** Input records follows **

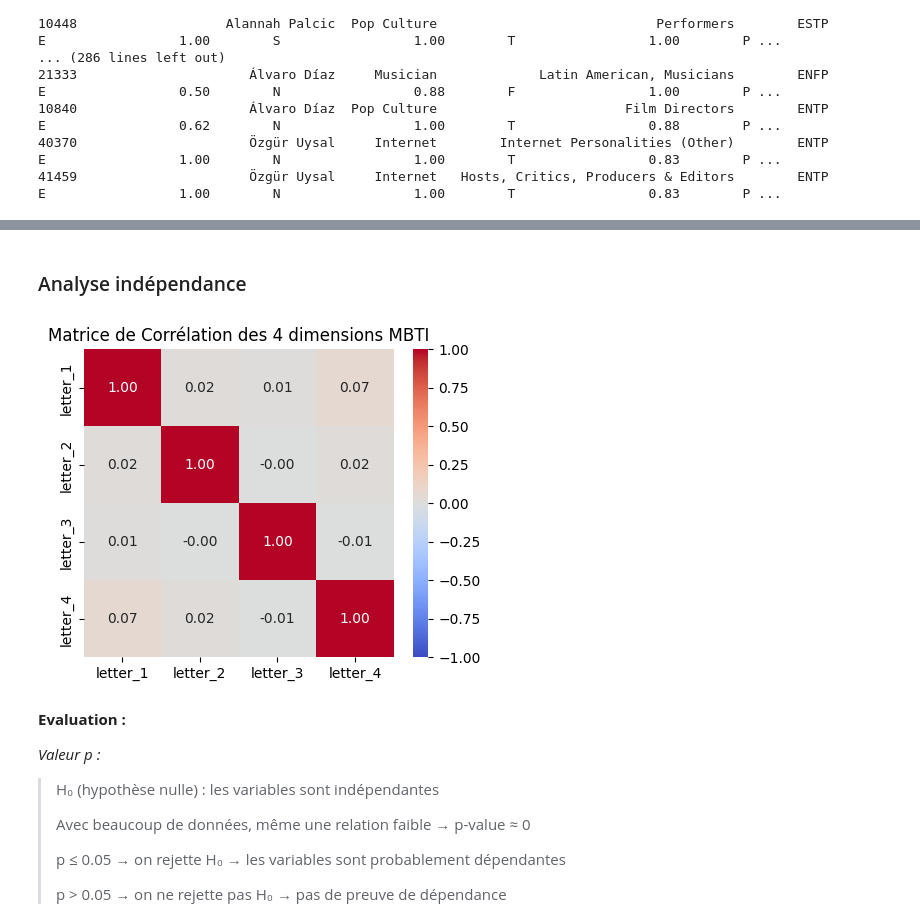
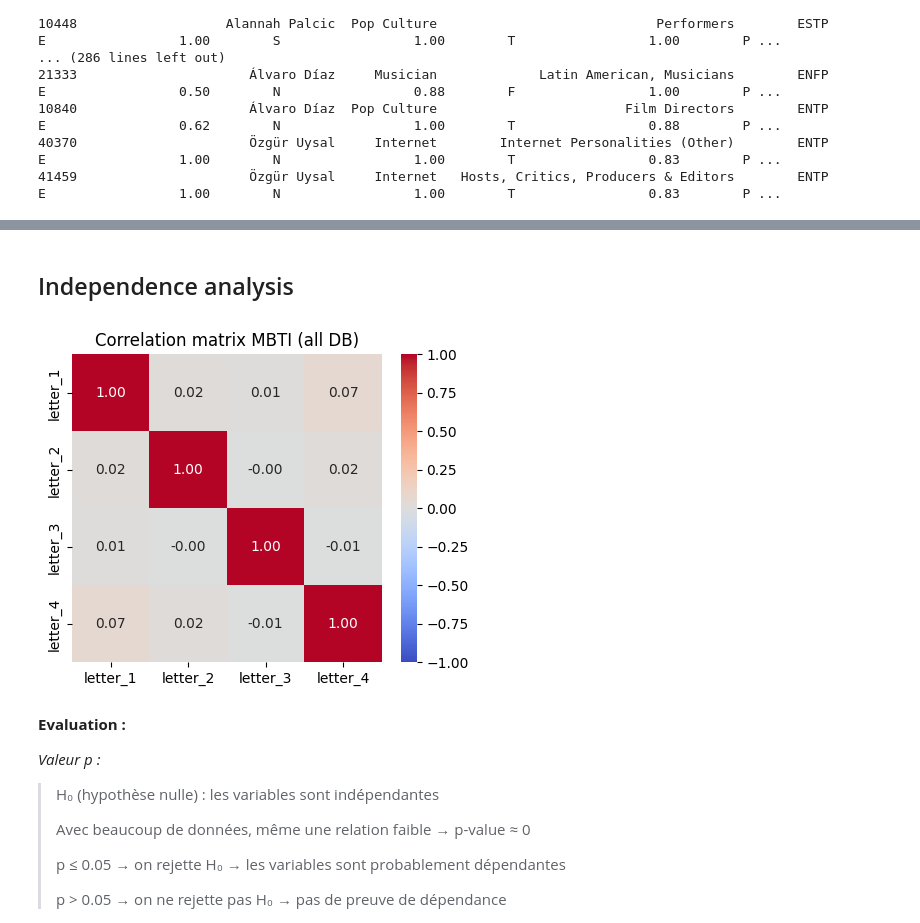
Before and after one commit to DavidGabrielPapa/TheseDeMaster, a Jupyter notebook: mbti.ipynb, the cells around one changed output, grey strips where cells are left out. Saved outputs shown, nothing was run; the diff lists cells and outputs as text; code cells hidden in the pictures.

```diff
--- a/mbti.ipynb
+++ b/mbti.ipynb
@@ -33,12 +43,3 @@ credits  = pd.read_csv(file_path_credits)
 
 # Faire la jointure sur movie_id (credits) et id (movies)
 data = movies.merge(credits, left_on='id', right_on='movie_id', how='inner')
-
-"""print(data.shape)
-col = data.columns.tolist()
-for i in range(0, len(col), 5) :
-    if (i + 5 <= len(col)) :
-        print(col[i : i + 5])
-    else :
-        print(col[i:])
-print(data.head())"""
@@ -268,29 +350,29 @@ Distribution 4eme lettre (P/J) :
 # %% [markdown]
-### Analyse indépendance
+## Independence analysis
 # %%
-# 1. Définir le mapping pour transformer les lettres en chiffres (0 ou 1)
+# Mapping to transform letters into numbers
 mapping = {'letter_1': {'E': 1, 'I': 0},
             'letter_2': {'N': 1, 'S': 0},
             'letter_3': {'F': 1, 'T': 0},
             'letter_4': {'P': 1, 'J': 0}}
 
-# 2. Créer une copie des colonnes pour le calcul
+# Copy to calculate
 mbti_numeric = mbti[['letter_1', 'letter_2', 'letter_3', 'letter_4']].copy()
 
-# Appliquer le mapping
+# Apply mapping
 for col, map_dict in mapping.items() :
     mbti_numeric[col] = mbti_numeric[col].map(map_dict)
 
-# 3. Calculer la matrice de corrélation
+# Correlation matrix
 corr_matrix = mbti_numeric.corr()
 
-# 4. Affichage avec une Heatmap (carte de chaleur)
+# Heatmap
 plt.figure(figsize=(5, 4))
 sns.heatmap(corr_matrix, annot=True, cmap='coolwarm', fmt=".2f", vmin=-1, vmax=1, center=0)
-plt.title("Matrice de Corrélation des 4 dimensions MBTI")
+plt.title("Correlation matrix MBTI (all DB)")
 plt.show()
 # %% [output]
-[figure, old version]
+[figure, new version]
 # %% [markdown]
 **Evaluation :**
 
```
Also changed, not shown: parts of 60 cells of this notebook, 2 other files.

** End of Input records **

Repeat the records above exactly, leaving out any pictures they contain.

■ Expected output:
Before and after one commit to DavidGabrielPapa/TheseDeMaster, a Jupyter notebook: mbti.ipynb, the cells around one changed output, grey strips where cells are left out. Saved outputs shown, nothing was run; the diff lists cells and outputs as text; code cells hidden in the pictures.

```diff
--- a/mbti.ipynb
+++ b/mbti.ipynb
@@ -33,12 +43,3 @@ credits  = pd.read_csv(file_path_credits)
 
 # Faire la jointure sur movie_id (credits) et id (movies)
 data = movies.merge(credits, left_on='id', right_on='movie_id', how='inner')
-
-"""print(data.shape)
-col = data.columns.tolist()
-for i in range(0, len(col), 5) :
-    if (i + 5 <= len(col)) :
-        print(col[i : i + 5])
-    else :
-        print(col[i:])
-print(data.head())"""
@@ -268,29 +350,29 @@ Distribution 4eme lettre (P/J) :
 # %% [markdown]
-### Analyse indépendance
+## Independence analysis
 # %%
-# 1. Définir le mapping pour transformer les lettres en chiffres (0 ou 1)
+# Mapping to transform letters into numbers
 mapping = {'letter_1': {'E': 1, 'I': 0},
             'letter_2': {'N': 1, 'S': 0},
             'letter_3': {'F': 1, 'T': 0},
             'letter_4': {'P': 1, 'J': 0}}
 
-# 2. Créer une copie des colonnes pour le calcul
+# Copy to calculate
 mbti_numeric = mbti[['letter_1', 'letter_2', 'letter_3', 'letter_4']].copy()
 
-# Appliquer le mapping
+# Apply mapping
 for col, map_dict in mapping.items() :
     mbti_numeric[col] = mbti_numeric[col].map(map_dict)
 
-# 3. Calculer la matrice de corrélation
+# Correlation matrix
 corr_matrix = mbti_numeric.corr()
 
-# 4. Affichage avec une Heatmap (carte de chaleur)
+# Heatmap
 plt.figure(figsize=(5, 4))
 sns.heatmap(corr_matrix, annot=True, cmap='coolwarm', fmt=".2f", vmin=-1, vmax=1, center=0)
-plt.title("Matrice de Corrélation des 4 dimensions MBTI")
+plt.title("Correlation matrix MBTI (all DB)")
 plt.show()
 # %% [output]
-[figure, old version]
+[figure, new version]
 # %% [markdown]
 **Evaluation :**
 
```
Also changed, not shown: parts of 60 cells of this notebook, 2 other files.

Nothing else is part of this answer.